Gather all lines in the data that hold the string "황새울로".

*INFORMATION:*
= = = =

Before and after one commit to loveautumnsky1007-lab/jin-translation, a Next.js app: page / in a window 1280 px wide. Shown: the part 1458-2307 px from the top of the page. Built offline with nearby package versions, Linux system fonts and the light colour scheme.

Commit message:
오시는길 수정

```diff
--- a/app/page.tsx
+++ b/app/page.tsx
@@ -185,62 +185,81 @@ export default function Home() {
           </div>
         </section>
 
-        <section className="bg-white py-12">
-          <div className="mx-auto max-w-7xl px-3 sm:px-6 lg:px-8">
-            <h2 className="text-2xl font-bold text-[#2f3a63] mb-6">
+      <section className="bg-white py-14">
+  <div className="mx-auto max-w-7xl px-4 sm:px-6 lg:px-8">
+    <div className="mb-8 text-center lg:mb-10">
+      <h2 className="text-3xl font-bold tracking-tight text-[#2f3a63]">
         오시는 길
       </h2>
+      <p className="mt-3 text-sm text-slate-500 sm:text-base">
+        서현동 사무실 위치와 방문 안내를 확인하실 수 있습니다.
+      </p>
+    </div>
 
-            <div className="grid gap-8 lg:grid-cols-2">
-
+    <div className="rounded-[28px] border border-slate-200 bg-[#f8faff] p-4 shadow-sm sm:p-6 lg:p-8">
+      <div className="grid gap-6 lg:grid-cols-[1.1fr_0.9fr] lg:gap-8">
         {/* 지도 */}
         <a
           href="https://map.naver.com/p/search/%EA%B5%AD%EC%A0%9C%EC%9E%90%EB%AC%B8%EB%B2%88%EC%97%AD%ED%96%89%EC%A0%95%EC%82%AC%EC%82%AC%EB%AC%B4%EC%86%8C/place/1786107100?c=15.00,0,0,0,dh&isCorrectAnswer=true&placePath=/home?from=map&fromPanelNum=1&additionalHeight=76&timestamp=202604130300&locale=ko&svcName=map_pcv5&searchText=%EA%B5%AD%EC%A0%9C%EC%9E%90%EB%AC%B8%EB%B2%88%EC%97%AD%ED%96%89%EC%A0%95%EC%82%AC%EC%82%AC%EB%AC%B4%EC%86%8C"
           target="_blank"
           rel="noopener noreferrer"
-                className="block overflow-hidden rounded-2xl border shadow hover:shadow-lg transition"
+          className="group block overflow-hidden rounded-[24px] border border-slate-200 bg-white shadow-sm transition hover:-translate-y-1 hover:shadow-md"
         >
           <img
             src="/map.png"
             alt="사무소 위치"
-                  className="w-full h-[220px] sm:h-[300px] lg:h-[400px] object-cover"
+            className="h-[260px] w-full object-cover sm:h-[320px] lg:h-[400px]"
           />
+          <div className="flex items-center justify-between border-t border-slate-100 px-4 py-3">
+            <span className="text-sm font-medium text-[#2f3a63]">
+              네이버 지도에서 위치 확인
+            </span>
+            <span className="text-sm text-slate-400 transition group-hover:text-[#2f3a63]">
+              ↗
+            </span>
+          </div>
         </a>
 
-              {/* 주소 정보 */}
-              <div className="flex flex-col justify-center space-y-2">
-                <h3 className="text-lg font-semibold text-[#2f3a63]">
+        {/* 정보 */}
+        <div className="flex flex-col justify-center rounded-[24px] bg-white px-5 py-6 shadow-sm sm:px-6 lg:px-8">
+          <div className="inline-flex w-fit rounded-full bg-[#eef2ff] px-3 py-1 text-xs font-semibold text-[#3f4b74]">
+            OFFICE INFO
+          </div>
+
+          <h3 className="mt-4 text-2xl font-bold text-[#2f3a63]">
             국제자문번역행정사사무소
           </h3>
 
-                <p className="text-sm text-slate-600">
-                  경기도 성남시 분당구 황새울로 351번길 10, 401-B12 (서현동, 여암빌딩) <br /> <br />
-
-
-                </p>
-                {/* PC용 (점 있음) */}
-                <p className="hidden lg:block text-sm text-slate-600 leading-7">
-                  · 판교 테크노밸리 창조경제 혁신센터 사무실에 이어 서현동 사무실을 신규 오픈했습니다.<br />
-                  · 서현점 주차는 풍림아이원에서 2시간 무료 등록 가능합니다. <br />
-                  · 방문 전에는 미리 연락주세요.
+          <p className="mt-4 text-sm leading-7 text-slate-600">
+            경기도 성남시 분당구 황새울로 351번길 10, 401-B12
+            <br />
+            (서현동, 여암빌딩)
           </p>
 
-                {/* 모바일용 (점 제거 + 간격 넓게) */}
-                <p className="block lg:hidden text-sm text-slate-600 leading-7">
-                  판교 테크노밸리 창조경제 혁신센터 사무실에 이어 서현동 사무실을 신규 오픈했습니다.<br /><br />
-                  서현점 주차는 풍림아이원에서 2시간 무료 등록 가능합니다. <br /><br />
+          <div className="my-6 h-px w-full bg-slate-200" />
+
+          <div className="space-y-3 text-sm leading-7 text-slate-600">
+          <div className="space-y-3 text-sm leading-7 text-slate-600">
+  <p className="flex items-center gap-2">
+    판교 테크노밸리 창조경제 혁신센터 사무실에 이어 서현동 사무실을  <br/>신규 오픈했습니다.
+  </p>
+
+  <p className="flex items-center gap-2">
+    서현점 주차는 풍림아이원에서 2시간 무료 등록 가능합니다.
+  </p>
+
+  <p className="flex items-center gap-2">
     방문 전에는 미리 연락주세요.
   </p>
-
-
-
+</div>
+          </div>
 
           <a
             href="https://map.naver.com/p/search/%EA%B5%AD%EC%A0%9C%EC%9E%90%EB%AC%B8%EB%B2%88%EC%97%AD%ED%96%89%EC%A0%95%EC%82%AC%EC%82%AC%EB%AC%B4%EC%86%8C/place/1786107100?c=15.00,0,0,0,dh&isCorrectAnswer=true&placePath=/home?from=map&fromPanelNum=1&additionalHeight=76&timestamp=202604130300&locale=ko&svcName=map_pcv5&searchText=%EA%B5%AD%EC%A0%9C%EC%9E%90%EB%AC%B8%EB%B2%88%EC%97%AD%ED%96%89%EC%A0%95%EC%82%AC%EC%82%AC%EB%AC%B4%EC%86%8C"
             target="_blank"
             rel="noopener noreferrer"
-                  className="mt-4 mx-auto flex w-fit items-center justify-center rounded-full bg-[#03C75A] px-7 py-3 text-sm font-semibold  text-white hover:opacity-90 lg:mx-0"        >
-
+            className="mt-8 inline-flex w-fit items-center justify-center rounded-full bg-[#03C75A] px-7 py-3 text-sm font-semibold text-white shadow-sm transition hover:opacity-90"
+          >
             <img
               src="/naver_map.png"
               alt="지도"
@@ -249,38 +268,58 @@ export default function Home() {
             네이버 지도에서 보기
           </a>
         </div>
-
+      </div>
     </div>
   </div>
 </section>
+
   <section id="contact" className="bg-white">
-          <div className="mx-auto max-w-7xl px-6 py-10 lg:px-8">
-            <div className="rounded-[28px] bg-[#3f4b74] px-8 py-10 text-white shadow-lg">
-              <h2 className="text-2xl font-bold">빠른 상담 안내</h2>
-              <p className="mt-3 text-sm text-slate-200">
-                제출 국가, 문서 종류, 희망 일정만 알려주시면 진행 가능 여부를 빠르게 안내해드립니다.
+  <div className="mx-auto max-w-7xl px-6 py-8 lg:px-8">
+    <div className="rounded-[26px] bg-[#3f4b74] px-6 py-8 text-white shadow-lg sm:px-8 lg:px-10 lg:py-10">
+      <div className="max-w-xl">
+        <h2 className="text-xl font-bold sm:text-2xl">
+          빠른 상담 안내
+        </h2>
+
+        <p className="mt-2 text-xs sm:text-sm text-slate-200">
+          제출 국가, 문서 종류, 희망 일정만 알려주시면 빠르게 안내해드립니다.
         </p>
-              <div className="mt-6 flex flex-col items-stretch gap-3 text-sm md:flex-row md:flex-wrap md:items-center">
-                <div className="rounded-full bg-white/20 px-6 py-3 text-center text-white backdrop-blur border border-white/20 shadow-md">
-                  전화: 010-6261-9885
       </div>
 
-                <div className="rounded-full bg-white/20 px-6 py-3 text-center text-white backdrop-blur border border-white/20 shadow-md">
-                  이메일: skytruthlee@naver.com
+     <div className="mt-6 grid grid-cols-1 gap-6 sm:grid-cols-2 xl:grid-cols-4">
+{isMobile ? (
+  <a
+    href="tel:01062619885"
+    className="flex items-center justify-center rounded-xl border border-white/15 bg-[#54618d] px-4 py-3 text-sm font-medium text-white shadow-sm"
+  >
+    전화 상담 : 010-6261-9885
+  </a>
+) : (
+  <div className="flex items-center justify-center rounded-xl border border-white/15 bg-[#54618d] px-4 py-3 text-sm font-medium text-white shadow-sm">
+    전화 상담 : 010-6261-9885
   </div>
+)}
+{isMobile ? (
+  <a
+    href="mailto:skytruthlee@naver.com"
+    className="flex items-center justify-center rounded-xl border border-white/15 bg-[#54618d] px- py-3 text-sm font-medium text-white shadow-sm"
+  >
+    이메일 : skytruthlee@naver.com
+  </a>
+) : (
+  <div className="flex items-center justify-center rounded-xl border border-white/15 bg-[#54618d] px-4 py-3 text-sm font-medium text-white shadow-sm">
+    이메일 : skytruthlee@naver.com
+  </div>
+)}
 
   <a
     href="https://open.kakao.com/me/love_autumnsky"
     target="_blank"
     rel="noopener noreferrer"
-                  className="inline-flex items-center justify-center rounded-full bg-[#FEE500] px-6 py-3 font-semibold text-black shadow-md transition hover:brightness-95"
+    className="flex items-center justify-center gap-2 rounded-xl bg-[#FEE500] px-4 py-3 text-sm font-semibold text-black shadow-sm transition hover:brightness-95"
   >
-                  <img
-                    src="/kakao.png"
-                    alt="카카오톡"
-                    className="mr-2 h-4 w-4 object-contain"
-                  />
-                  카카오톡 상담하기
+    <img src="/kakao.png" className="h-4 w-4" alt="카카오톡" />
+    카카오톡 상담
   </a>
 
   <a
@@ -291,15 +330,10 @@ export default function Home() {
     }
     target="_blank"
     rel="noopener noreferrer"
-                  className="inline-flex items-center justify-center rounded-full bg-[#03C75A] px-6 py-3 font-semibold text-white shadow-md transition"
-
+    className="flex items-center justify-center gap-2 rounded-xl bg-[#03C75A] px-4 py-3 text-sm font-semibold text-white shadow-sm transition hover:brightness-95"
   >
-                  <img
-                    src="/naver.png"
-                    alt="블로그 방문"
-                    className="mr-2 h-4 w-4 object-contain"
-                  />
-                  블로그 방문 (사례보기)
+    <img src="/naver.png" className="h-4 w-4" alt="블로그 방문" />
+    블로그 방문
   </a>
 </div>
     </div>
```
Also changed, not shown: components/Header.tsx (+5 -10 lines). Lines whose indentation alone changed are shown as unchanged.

= = = =

*WRITTEN RESPONSE:*
-                  경기도 성남시 분당구 황새울로 351번길 10, 401-B12 (서현동, 여암빌딩) <br /> <br />
+            경기도 성남시 분당구 황새울로 351번길 10, 401-B12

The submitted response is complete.